  1. Emil #

    Here’s a conundrum: I wish I haven’t listen to this podcast because listening to it made me want to see the movie, which I’d probably skip if not for spoilers in podcast.

    Anyway, woo, Keanu!

    I didn’t know Pete spoke Russian, that’s an old language choice for a American. Unless you’re a spy, then let me first to apologize for blowing your cover. To continue your point of “Eastern Europeans speak ill when they are happy”, one of our favorite cheers for times when alcohol is being consumed is “na pohybel”. That could be roughly translated as “To Our Doom”/”We’re going to perish”.

    PS. Oh, for the F-word. John Wick is opening in Poland December 5th!


    • fenzel OTI Staff #

      Oh, I don’t “speak” Russian. I took Russian in college for two years.

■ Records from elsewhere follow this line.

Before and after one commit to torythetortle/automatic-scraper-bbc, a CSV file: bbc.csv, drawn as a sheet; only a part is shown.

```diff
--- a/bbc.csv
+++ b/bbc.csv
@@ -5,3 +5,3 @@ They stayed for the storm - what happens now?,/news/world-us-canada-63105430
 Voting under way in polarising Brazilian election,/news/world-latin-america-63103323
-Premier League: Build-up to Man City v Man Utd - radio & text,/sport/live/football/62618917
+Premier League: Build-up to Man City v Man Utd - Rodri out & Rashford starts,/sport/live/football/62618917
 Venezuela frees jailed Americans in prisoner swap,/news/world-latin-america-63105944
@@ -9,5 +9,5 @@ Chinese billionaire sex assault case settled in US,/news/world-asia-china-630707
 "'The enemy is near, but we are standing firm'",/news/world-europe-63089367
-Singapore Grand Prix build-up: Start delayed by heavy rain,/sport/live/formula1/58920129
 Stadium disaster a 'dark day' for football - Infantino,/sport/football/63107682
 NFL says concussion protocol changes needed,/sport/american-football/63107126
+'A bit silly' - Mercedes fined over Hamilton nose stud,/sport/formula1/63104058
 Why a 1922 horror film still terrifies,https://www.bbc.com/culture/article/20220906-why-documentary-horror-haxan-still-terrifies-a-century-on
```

It was becuase I planned to study drama and playwriting — my plan heading into college was to learn Russian to study and perform the plays of Anton Chekhov, then study abroad at a theater conservatory in Russia (I think the program I was hoping to apply to was in Yakutsk), with the hopes of breaking through to some new style of post-naturalism or the like.

      This felt like destiny to me. I had long associated myself with Russia and Eastern Europe — people often asked me if I was Russian, I played some Russians and other Eastern Europeans in school plays, I wrote my big European History term paper in High School on the evolution of Polish art and culture in response to the ongoing threat and reality of Russian and German invasion (a lot of it was just explaining who Marshall Pilsudski was — as he’s not a historical figure Americans generally learn about). I identified with the X-Man Colossus — whose name is also Peter, and who prides himself on endurance (I was a distance runner), and who is very protective of his little sister (and I have 4 of those).

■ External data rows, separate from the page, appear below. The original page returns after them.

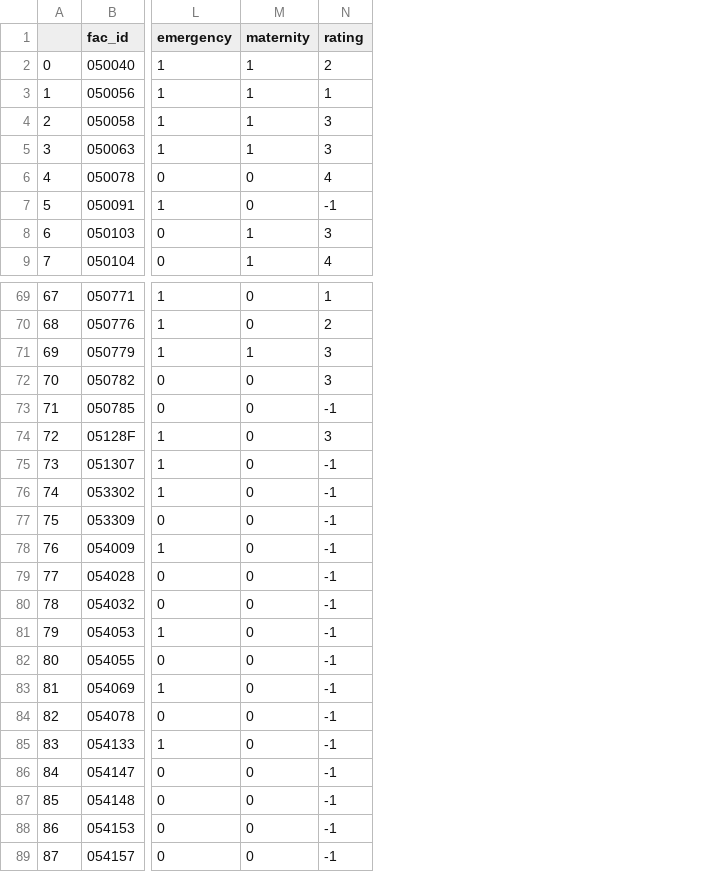
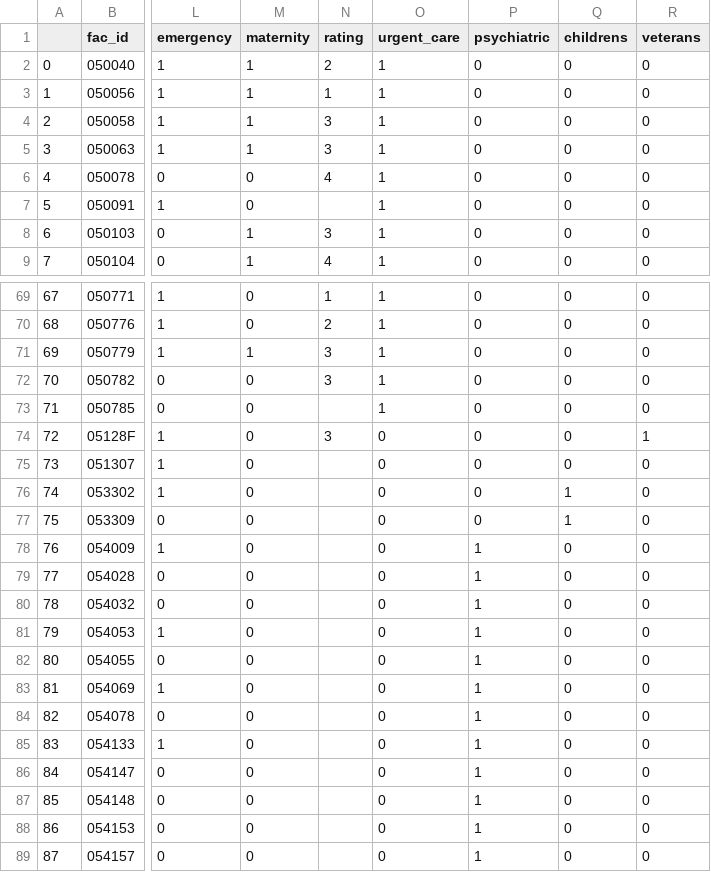
Before and after one commit to davidmertenjones/ist-303-team-kanto-project, a CSV file: hospital_search/LACOUNTY.csv, drawn as a sheet; only a part is shown, gaps mark what is left out; the diff covers the shown part only; the diff names each change by its address in the sheet, - before the commit and + after, or states it on an @@ line.

Commit message:
extended database columns

```diff
--- a/hospital_search/LACOUNTY.csv
+++ b/hospital_search/LACOUNTY.csv
+column O (urgent_care), rows 2-9: all 1; rows 69-89: 1 | 1 | 1 | 1 | 1 | 0 | 0 | 0 | 0 | 0 | 0 | 0 | 0 | 0 | 0 | 0 | 0 | 0 | 0 | 0 | 0
+column P (psychiatric), rows 2-9: all 0; rows 69-89: 0 | 0 | 0 | 0 | 0 | 0 | 0 | 0 | 0 | 1 | 1 | 1 | 1 | 1 | 1 | 1 | 1 | 1 | 1 | 1 | 1
+column Q (childrens), rows 2-9: all 0; rows 69-89: 0 | 0 | 0 | 0 | 0 | 0 | 0 | 1 | 1 | 0 | 0 | 0 | 0 | 0 | 0 | 0 | 0 | 0 | 0 | 0 | 0
+column R (veterans), rows 2-9: all 0; rows 69-89: 0 | 0 | 0 | 0 | 0 | 1 | 0 | 0 | 0 | 0 | 0 | 0 | 0 | 0 | 0 | 0 | 0 | 0 | 0 | 0 | 0
-N7 (rating): -1
+N7 (rating): (empty)
-N73 (rating): -1
+N73 (rating): (empty)
-N75:N89 (rating): -1
+N75:N89 (rating): (empty)
```
Also changed, not shown: 1 edited cell elsewhere in this file, 5 other files.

      So it felt like it was meant to be. My excitement over it was a bit contagious — even though I ultimately failed, I did manage to talk at least one or two other people into it who ended up getting really involved in Eastern European humanitarianism and politics, and I think my general energy and attitude, especially the first year, was pretty helpful to a lot of other people who otherwise would have been driven out by how dreary in general the class was (taught in the “Slavic Dungeon” — the labyrinthine, windowless basement of Yale’s Hall of Graduate Studies).

      My whole plan and sense of destiny ran into three big roadblocks:

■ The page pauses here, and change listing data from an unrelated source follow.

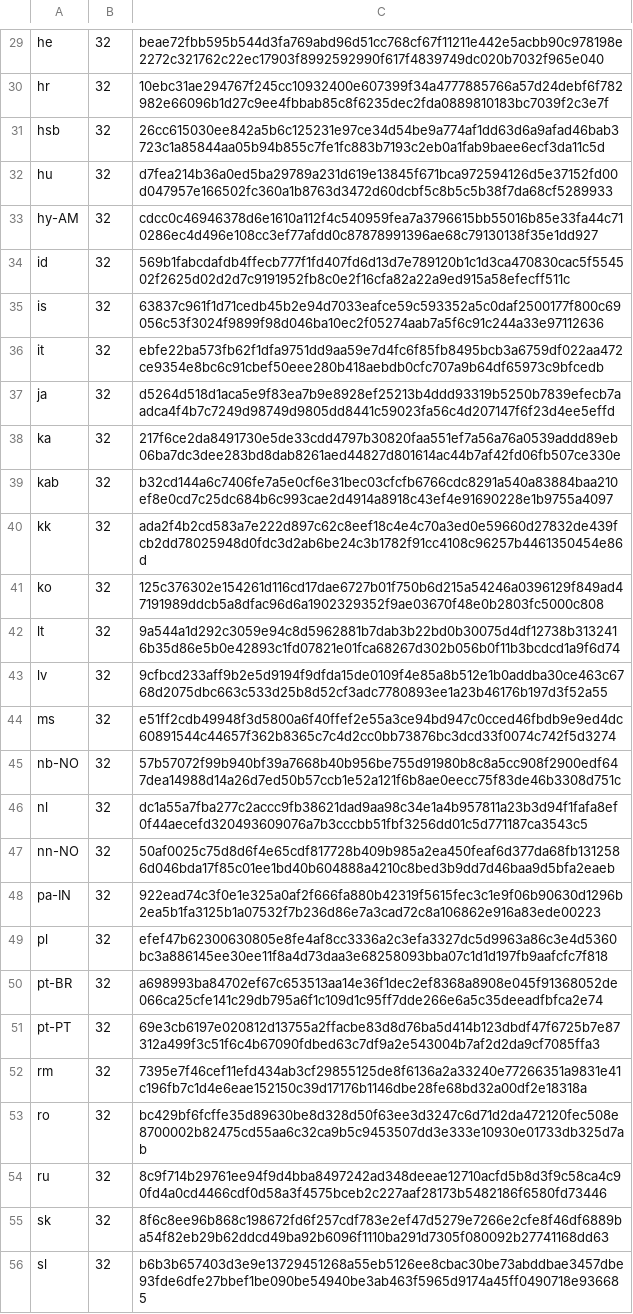
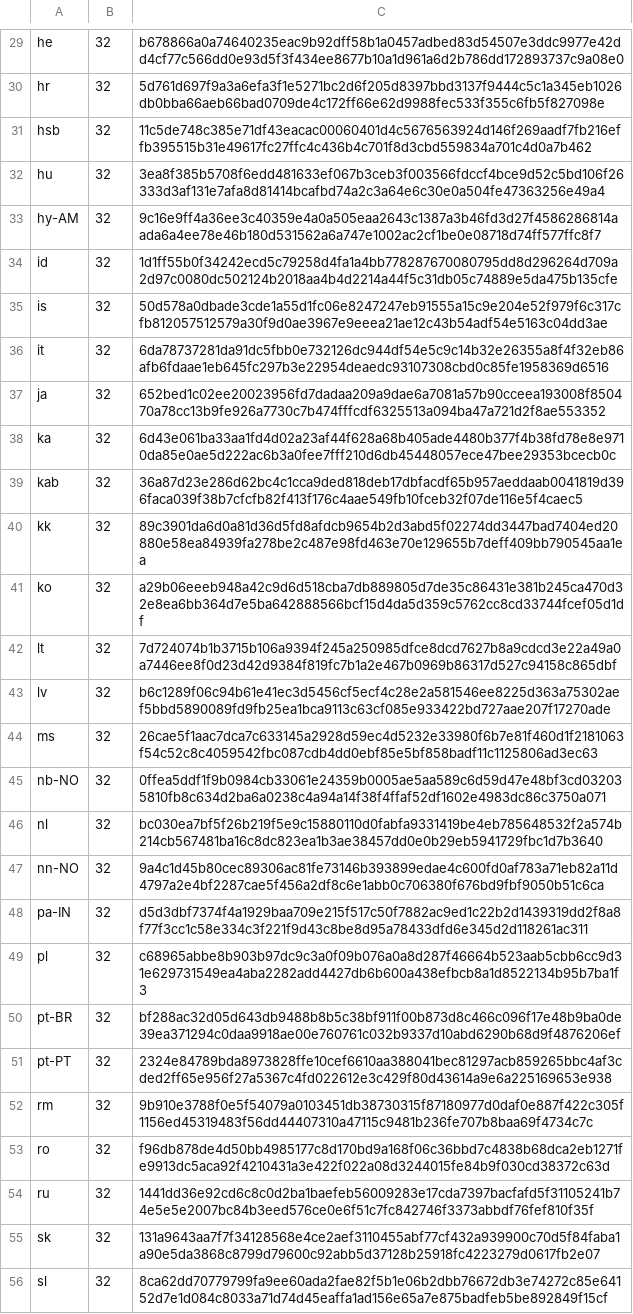
Before and after one commit to chocolatey-community/chocolatey-packages, a CSV file: automatic/thunderbird/tools/LanguageChecksums.csv, drawn as a sheet; only a part is shown, gaps mark what is left out; the diff covers the shown part only; the diff names each change by its address in the sheet, - before the commit and + after, or states it on an @@ line.

```diff
--- a/automatic/thunderbird/tools/LanguageChecksums.csv
+++ b/automatic/thunderbird/tools/LanguageChecksums.csv
-C29: beae72fbb595b544d3fa769abd96d51cc768cf67f11211e442e5acbb90c978198e2272c321762c22ec17903f8992592990f617f4839749dc020b7032f965e040
+C29: b678866a0a74640235eac9b92dff58b1a0457adbed83d54507e3ddc9977e42dd4cf77c566dd0e93d5f3f434ee8677b10a1d961a6d2b786dd172893737c9a08e0
-C30: 10ebc31ae294767f245cc10932400e607399f34a4777885766a57d24debf6f782982e66096b1d27c9ee4fbbab85c8f6235dec2fda0889810183bc7039f2c3e7f
+C30: 5d761d697f9a3a6efa3f1e5271bc2d6f205d8397bbd3137f9444c5c1a345eb1026db0bba66aeb66bad0709de4c172ff66e62d9988fec533f355c6fb5f827098e
-C31: 26cc615030ee842a5b6c125231e97ce34d54be9a774af1dd63d6a9afad46bab3723c1a85844aa05b94b855c7fe1fc883b7193c2eb0a1fab9baee6ecf3da11c5d
+C31: 11c5de748c385e71df43eacac00060401d4c5676563924d146f269aadf7fb216effb395515b31e49617fc27ffc4c436b4c701f8d3cbd559834a701c4d0a7b462
-C32: d7fea214b36a0ed5ba29789a231d619e13845f671bca972594126d5e37152fd00d047957e166502fc360a1b8763d3472d60dcbf5c8b5c5b38f7da68cf5289933
+C32: 3ea8f385b5708f6edd481633ef067b3ceb3f003566fdccf4bce9d52c5bd106f26333d3af131e7afa8d81414bcafbd74a2c3a64e6c30e0a504fe47363256e49a4
-C33: cdcc0c46946378d6e1610a112f4c540959fea7a3796615bb55016b85e33fa44c710286ec4d496e108cc3ef77afdd0c87878991396ae68c79130138f35e1dd927
+C33: 9c16e9ff4a36ee3c40359e4a0a505eaa2643c1387a3b46fd3d27f4586286814aada6a4ee78e46b180d531562a6a747e1002ac2cf1be0e08718d74ff577ffc8f7
-C34: 569b1fabcdafdb4ffecb777f1fd407fd6d13d7e789120b1c1d3ca470830cac5f554502f2625d02d2d7c9191952fb8c0e2f16cfa82a22a9ed915a58efecff511c
+C34: 1d1ff55b0f34242ecd5c79258d4fa1a4bb778287670080795dd8d296264d709a2d97c0080dc502124b2018aa4b4d2214a44f5c31db05c74889e5da475b135cfe
-C35: 63837c961f1d71cedb45b2e94d7033eafce59c593352a5c0daf2500177f800c69056c53f3024f9899f98d046ba10ec2f05274aab7a5f6c91c244a33e97112636
+C35: 50d578a0dbade3cde1a55d1fc06e8247247eb91555a15c9e204e52f979f6c317cfb812057512579a30f9d0ae3967e9eeea21ae12c43b54adf54e5163c04dd3ae
-C36: ebfe22ba573fb62f1dfa9751dd9aa59e7d4fc6f85fb8495bcb3a6759df022aa472ce9354e8bc6c91cbef50eee280b418aebdb0cfc707a9b64df65973c9bfcedb
+C36: 6da78737281da91dc5fbb0e732126dc944df54e5c9c14b32e26355a8f4f32eb86afb6fdaae1eb645fc297b3e22954deaedc93107308cbd0c85fe1958369d6516
-C37: d5264d518d1aca5e9f83ea7b9e8928ef25213b4ddd93319b5250b7839efecb7aadca4f4b7c7249d98749d9805dd8441c59023fa56c4d207147f6f23d4ee5effd
+C37: 652bed1c02ee20023956fd7dadaa209a9dae6a7081a57b90cceea193008f850470a78cc13b9fe926a7730c7b474fffcdf6325513a094ba47a721d2f8ae553352
-C38: 217f6ce2da8491730e5de33cdd4797b30820faa551ef7a56a76a0539addd89eb06ba7dc3dee283bd8dab8261aed44827d801614ac44b7af42fd06fb507ce330e
+C38: 6d43e061ba33aa1fd4d02a23af44f628a68b405ade4480b377f4b38fd78e8e9710da85e0ae5d222ac6b3a0fee7fff210d6db45448057ece47bee29353bcecb0c
-C39: b32cd144a6c7406fe7a5e0cf6e31bec03cfcfb6766cdc8291a540a83884baa210ef8e0cd7c25dc684b6c993cae2d4914a8918c43ef4e91690228e1b9755a4097
+C39: 36a87d23e286d62bc4c1cca9ded818deb17dbfacdf65b957aeddaab0041819d396faca039f38b7cfcfb82f413f176c4aae549fb10fceb32f07de116e5f4caec5
-C40: ada2f4b2cd583a7e222d897c62c8eef18c4e4c70a3ed0e59660d27832de439fcb2dd78025948d0fdc3d2ab6be24c3b1782f91cc4108c96257b4461350454e86d
+C40: 89c3901da6d0a81d36d5fd8afdcb9654b2d3abd5f02274dd3447bad7404ed20880e58ea84939fa278be2c487e98fd463e70e129655b7deff409bb790545aa1ea
-C41: 125c376302e154261d116cd17dae6727b01f750b6d215a54246a0396129f849ad47191989ddcb5a8dfac96d6a1902329352f9ae03670f48e0b2803fc5000c808
+C41: a29b06eeeb948a42c9d6d518cba7db889805d7de35c86431e381b245ca470d32e8ea6bb364d7e5ba642888566bcf15d4da5d359c5762cc8cd33744fcef05d1df
-C42: 9a544a1d292c3059e94c8d5962881b7dab3b22bd0b30075d4df12738b3132416b35d86e5b0e42893c1fd07821e01fca68267d302b056b0f11b3bcdcd1a9f6d74
+C42: 7d724074b1b3715b106a9394f245a250985dfce8dcd7627b8a9cdcd3e22a49a0a7446ee8f0d23d42d9384f819fc7b1a2e467b0969b86317d527c94158c865dbf
-C43: 9cfbcd233aff9b2e5d9194f9dfda15de0109f4e85a8b512e1b0addba30ce463c6768d2075dbc663c533d25b8d52cf3adc7780893ee1a23b46176b197d3f52a55
+C43: b6c1289f06c94b61e41ec3d5456cf5ecf4c28e2a581546ee8225d363a75302aef5bbd5890089fd9fb25ea1bca9113c63cf085e933422bd727aae207f17270ade
-C44: e51ff2cdb49948f3d5800a6f40ffef2e55a3ce94bd947c0cced46fbdb9e9ed4dc60891544c44657f362b8365c7c4d2cc0bb73876bc3dcd33f0074c742f5d3274
+C44: 26cae5f1aac7dca7c633145a2928d59ec4d5232e33980f6b7e81f460d1f2181063f54c52c8c4059542fbc087cdb4dd0ebf85e5bf858badf11c1125806ad3ec63
-C45: 57b57072f99b940bf39a7668b40b956be755d91980b8c8a5cc908f2900edf647dea14988d14a26d7ed50b57ccb1e52a121f6b8ae0eecc75f83de46b3308d751c
+C45: 0ffea5ddf1f9b0984cb33061e24359b0005ae5aa589c6d59d47e48bf3cd032035810fb8c634d2ba6a0238c4a94a14f38f4ffaf52df1602e4983dc86c3750a071
-C46: dc1a55a7fba277c2accc9fb38621dad9aa98c34e1a4b957811a23b3d94f1fafa8ef0f44aecefd320493609076a7b3cccbb51fbf3256dd01c5d771187ca3543c5
+C46: bc030ea7bf5f26b219f5e9c15880110d0fabfa9331419be4eb785648532f2a574b214cb567481ba16c8dc823ea1b3ae38457dd0e0b29eb5941729fbc1d7b3640
-C47: 50af0025c75d8d6f4e65cdf817728b409b985a2ea450feaf6d377da68fb1312586d046bda17f85c01ee1bd40b604888a4210c8bed3b9dd7d46baa9d5bfa2eaeb
+C47: 9a4c1d45b80cec89306ac81fe73146b393899edae4c600fd0af783a71eb82a11d4797a2e4bf2287cae5f456a2df8c6e1abb0c706380f676bd9fbf9050b51c6ca
-C48: 922ead74c3f0e1e325a0af2f666fa880b42319f5615fec3c1e9f06b90630d1296b2ea5b1fa3125b1a07532f7b236d86e7a3cad72c8a106862e916a83ede00223
+C48: d5d3dbf7374f4a1929baa709e215f517c50f7882ac9ed1c22b2d1439319dd2f8a8f77f3cc1c58e334c3f221f9d43c8be8d95a78433dfd6e345d2d118261ac311
-C49: efef47b62300630805e8fe4af8cc3336a2c3efa3327dc5d9963a86c3e4d5360bc3a886145ee30ee11f8a4d73daa3e68258093bba07c1d1d197fb9aafcfc7f818
+C49: c68965abbe8b903b97dc9c3a0f09b076a0a8d287f46664b523aab5cbb6cc9d31e629731549ea4aba2282add4427db6b600a438efbcb8a1d8522134b95b7ba1f3
-C50: a698993ba84702ef67c653513aa14e36f1dec2ef8368a8908e045f91368052de066ca25cfe141c29db795a6f1c109d1c95ff7dde266e6a5c35deeadfbfca2e74
+C50: bf288ac32d05d643db9488b8b5c38bf911f00b873d8c466c096f17e48b9ba0de39ea371294c0daa9918ae00e760761c032b9337d10abd6290b68d9f4876206ef
-C51: 69e3cb6197e020812d13755a2ffacbe83d8d76ba5d414b123dbdf47f6725b7e87312a499f3c51f6c4b67090fdbed63c7df9a2e543004b7af2d2da9cf7085ffa3
+C51: 2324e84789bda8973828ffe10cef6610aa388041bec81297acb859265bbc4af3cded2ff65e956f27a5367c4fd022612e3c429f80d43614a9e6a225169653e938
-C52: 7395e7f46cef11efd434ab3cf29855125de8f6136a2a33240e77266351a9831e41c196fb7c1d4e6eae152150c39d17176b1146dbe28fe68bd32a00df2e18318a
+C52: 9b910e3788f0e5f54079a0103451db38730315f87180977d0daf0e887f422c305f1156ed45319483f56dd44407310a47115c9481b236fe707b8baa69f4734c7c
-C53: bc429bf6fcffe35d89630be8d328d50f63ee3d3247c6d71d2da472120fec508e8700002b82475cd55aa6c32ca9b5c9453507dd3e333e10930e01733db325d7ab
+C53: f96db878de4d50bb4985177c8d170bd9a168f06c36bbd7c4838b68dca2eb1271fe9913dc5aca92f4210431a3e422f022a08d3244015fe84b9f030cd38372c63d
-C54: 8c9f714b29761ee94f9d4bba8497242ad348deeae12710acfd5b8d3f9c58ca4c90fd4a0cd4466cdf0d58a3f4575bceb2c227aaf28173b5482186f6580fd73446
+C54: 1441dd36e92cd6c8c0d2ba1baefeb56009283e17cda7397bacfafd5f31105241b74e5e5e2007bc84b3eed576ce0e6f51c7fc842746f3373abbdf76fef810f35f
-C55: 8f6c8ee96b868c198672fd6f257cdf783e2ef47d5279e7266e2cfe8f46df6889ba54f82eb29b62ddcd49ba92b6096f1110ba291d7305f080092b27741168dd63
+C55: 131a9643aa7f7f34128568e4ce2aef3110455abf77cf432a939900c70d5f84faba1a90e5da3868c8799d79600c92abb5d37128b25918fc4223279d0617fb2e07
-C56: b6b3b657403d3e9e13729451268a55eb5126ee8cbac30be73abddbae3457dbe93fde6dfe27bbef1be090be54940be3ab463f5965d9174a45ff0490718e936685
+C56: 8ca62dd70779799fa9ee60ada2fae82f5b1e06b2dbb76672db3e74272c85e64152d7e1d084c8033a71d74d45eaffa1ad156e65a7e875badfeb5be892849f15cf
```
Also changed, not shown: 104 edited cells elsewhere in this file, automatic/firefox/tools/LanguageChecksums.csv, 13 other files.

      – When my parents asked me about my plan and I told them, they strictly forbade me from going to Russia. This was my freshman year in 1999, when Putin first took over, and I think they were scared. They probablty had good reason to be scared, but at the same time, this was kind of a dream-crush, and I probably shouldn’t have let them just say no.

      – I had studied Latin in middle school and high school, which meant I had the expectation that you get up to reading major literature fairly quickly. But the Russian I learned in college was mostly practical and conversational, and it turns out that Russian literature can be pretty advanced in terms of how it employs the language (who knew?). After two years I was nowhere near able to understand Chekhov.

      – Because, as you mentioned, studying Russian isn’t very popular in the U.S., when I got to my 2nd year, literally every other person in my class had either been born and grown up in Russia, the Ukraine or Serbia, or had already spent significant time living in Russia or Eastern Europe.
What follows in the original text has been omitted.